----- PROVIDED ENTRIES

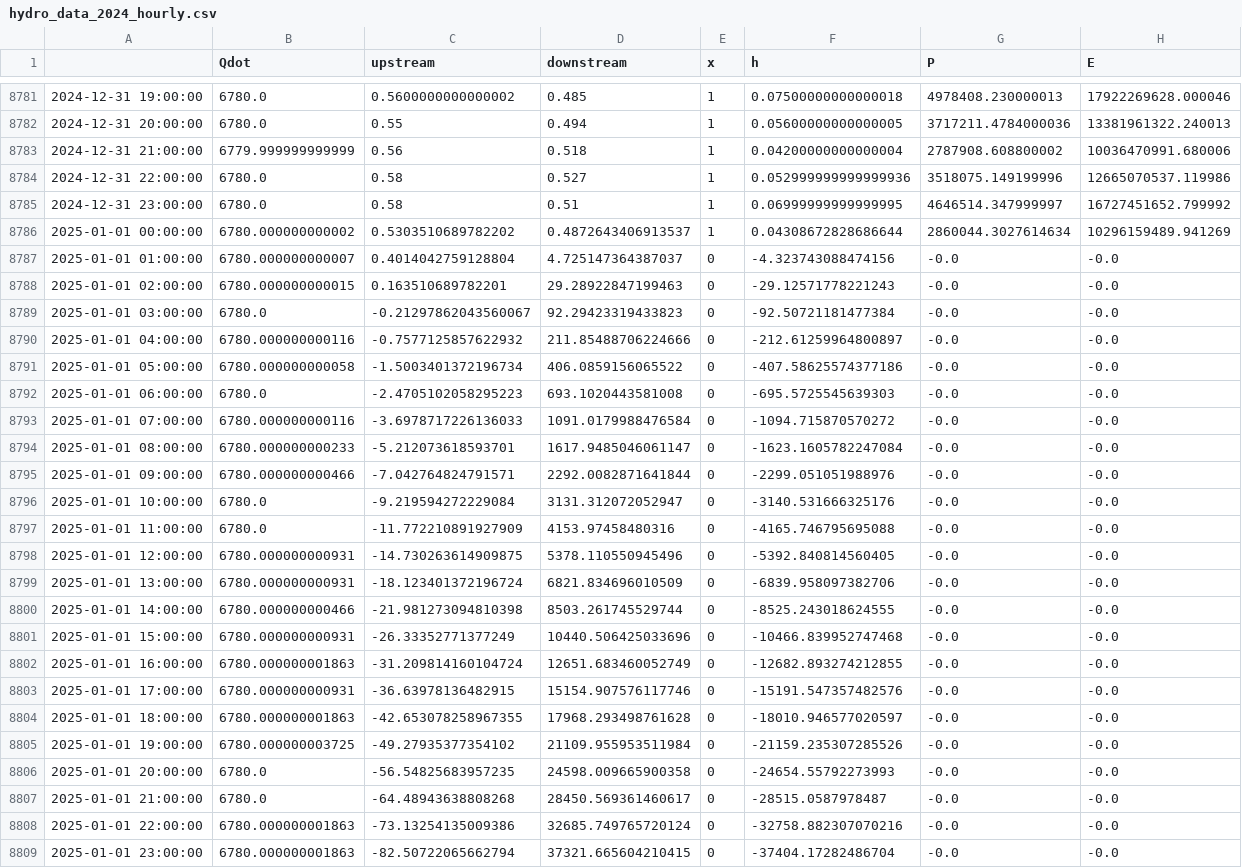
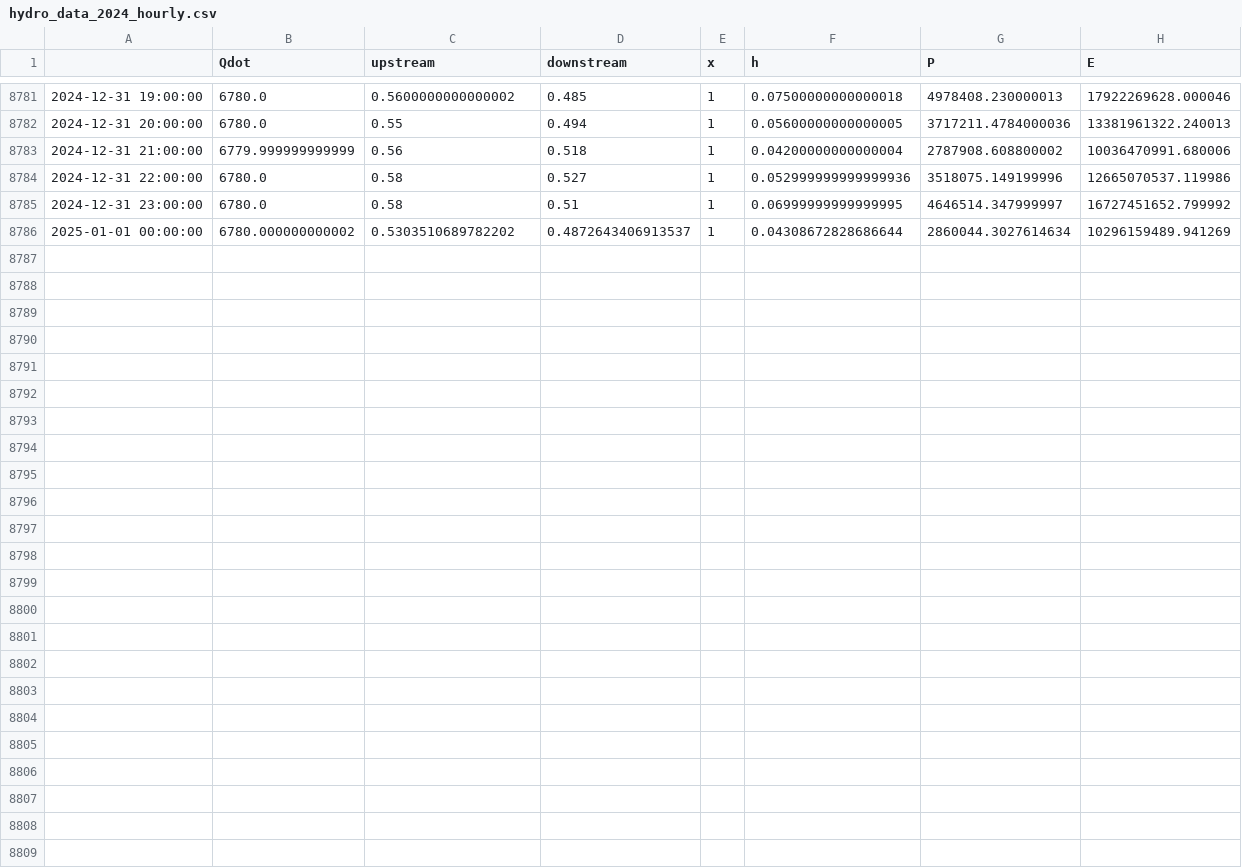
Before and after one commit to JayC-SF/engr-301-project, a CSV file: data/processed/hydro_data_2024_hourly.csv, drawn as a sheet; only a part is shown, gaps mark what is left out; the diff names each change by its address in the sheet, - before the commit and + after, or states it on an @@ line.

Commit message:
fix typo of time

```diff
--- a/data/processed/hydro_data_2024_hourly.csv
+++ b/data/processed/hydro_data_2024_hourly.csv
-row 8787: 2025-01-01 01:00:00 | 6780.000000000007 | 0.4014042759128804 | 4.725147364387037 | 0 | -4.323743088474156 | -0.0 | -0.0
-row 8788: 2025-01-01 02:00:00 | 6780.000000000015 | 0.163510689782201 | 29.28922847199463 | 0 | -29.12571778221243 | -0.0 | -0.0
-row 8789: 2025-01-01 03:00:00 | 6780.0 | -0.21297862043560067 | 92.29423319433823 | 0 | -92.50721181477384 | -0.0 | -0.0
-row 8790: 2025-01-01 04:00:00 | 6780.000000000116 | -0.7577125857622932 | 211.85488706224666 | 0 | -212.61259964800897 | -0.0 | -0.0
-row 8791: 2025-01-01 05:00:00 | 6780.000000000058 | -1.5003401372196734 | 406.0859156065522 | 0 | -407.58625574377186 | -0.0 | -0.0
-row 8792: 2025-01-01 06:00:00 | 6780.0 | -2.4705102058295223 | 693.1020443581008 | 0 | -695.5725545639303 | -0.0 | -0.0
-row 8793: 2025-01-01 07:00:00 | 6780.000000000116 | -3.6978717226136033 | 1091.0179988476584 | 0 | -1094.715870570272 | -0.0 | -0.0
-row 8794: 2025-01-01 08:00:00 | 6780.000000000233 | -5.212073618593701 | 1617.9485046061147 | 0 | -1623.1605782247084 | -0.0 | -0.0
-row 8795: 2025-01-01 09:00:00 | 6780.000000000466 | -7.042764824791571 | 2292.0082871641844 | 0 | -2299.051051988976 | -0.0 | -0.0
-row 8796: 2025-01-01 10:00:00 | 6780.0 | -9.219594272229084 | 3131.312072052947 | 0 | -3140.531666325176 | -0.0 | -0.0
-row 8797: 2025-01-01 11:00:00 | 6780.0 | -11.772210891927909 | 4153.97458480316 | 0 | -4165.746795695088 | -0.0 | -0.0
-row 8798: 2025-01-01 12:00:00 | 6780.000000000931 | -14.730263614909875 | 5378.110550945496 | 0 | -5392.840814560405 | -0.0 | -0.0
-row 8799: 2025-01-01 13:00:00 | 6780.000000000931 | -18.123401372196724 | 6821.834696010509 | 0 | -6839.958097382706 | -0.0 | -0.0
-row 8800: 2025-01-01 14:00:00 | 6780.000000000466 | -21.981273094810398 | 8503.261745529744 | 0 | -8525.243018624555 | -0.0 | -0.0
-row 8801: 2025-01-01 15:00:00 | 6780.000000000931 | -26.33352771377249 | 10440.506425033696 | 0 | -10466.839952747468 | -0.0 | -0.0
-row 8802: 2025-01-01 16:00:00 | 6780.000000001863 | -31.209814160104724 | 12651.683460052749 | 0 | -12682.893274212855 | -0.0 | -0.0
-row 8803: 2025-01-01 17:00:00 | 6780.000000000931 | -36.63978136482915 | 15154.907576117746 | 0 | -15191.547357482576 | -0.0 | -0.0
-row 8804: 2025-01-01 18:00:00 | 6780.000000001863 | -42.653078258967355 | 17968.293498761628 | 0 | -18010.946577020597 | -0.0 | -0.0
-row 8805: 2025-01-01 19:00:00 | 6780.000000003725 | -49.27935377354102 | 21109.955953511984 | 0 | -21159.235307285526 | -0.0 | -0.0
-row 8806: 2025-01-01 20:00:00 | 6780.0 | -56.54825683957235 | 24598.009665900358 | 0 | -24654.55792273993 | -0.0 | -0.0
-row 8807: 2025-01-01 21:00:00 | 6780.0 | -64.48943638808268 | 28450.569361460617 | 0 | -28515.0587978487 | -0.0 | -0.0
-row 8808: 2025-01-01 22:00:00 | 6780.000000001863 | -73.13254135009386 | 32685.749765720124 | 0 | -32758.882307070216 | -0.0 | -0.0
-row 8809: 2025-01-01 23:00:00 | 6780.000000001863 | -82.50722065662794 | 37321.665604210415 | 0 | -37404.17282486704 | -0.0 | -0.0
```
Also changed, not shown: 1 other file.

----------

A single number is expected: how many lines in the material above contain the word "data".

> TASK ANSWER
3